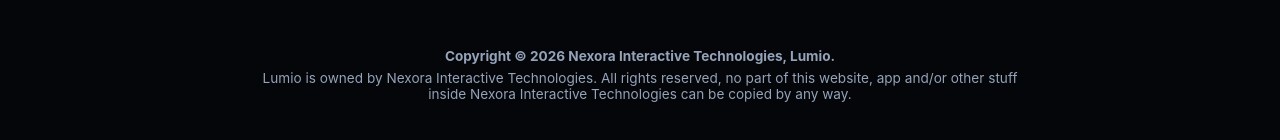
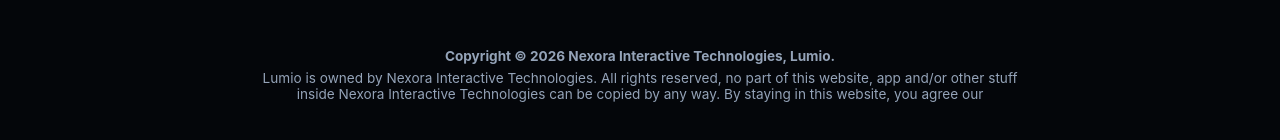
Before and after one commit to Nexora-Interactive-Technologies-Lumio/Lumio, a plain HTML site: page index.html in a window 1280 px wide. Shown: the part 2714-2854 px from the top of the page. Drawn offline with Linux system fonts and the light colour scheme.

Commit message:
Update index.html

```diff
--- a/index.html
+++ b/index.html
@@ -283,7 +283,7 @@
 
     <footer>
         <p><strong>Copyright &copy; 2026 Nexora Interactive Technologies, Lumio.</strong></p>
-        <p>Lumio is owned by Nexora Interactive Technologies. All rights reserved, no part of this website, app and/or other stuff inside Nexora Interactive Technologies can be copied by any way.</p>
+        <p>Lumio is owned by Nexora Interactive Technologies. All rights reserved, no part of this website, app and/or other stuff inside Nexora Interactive Technologies can be copied by any way. By staying in this website, you agree our <a href="https://github.com/Nexora-Interactive-Technologies-Lumio/Lumio/blob/main/(README)License.md"Terms of Use</a></p>
     </footer>
 
     <script>
```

[Work to complete]: Select from the material above each line in which the string "index" appears, and list those lines.

[Written answer]:
Before and after one commit to Nexora-Interactive-Technologies-Lumio/Lumio, a plain HTML site: page index.html in a window 1280 px wide. Shown: the part 2714-2854 px from the top of the page. Drawn offline with Linux system fonts and the light colour scheme.
Update index.html
--- a/index.html
+++ b/index.html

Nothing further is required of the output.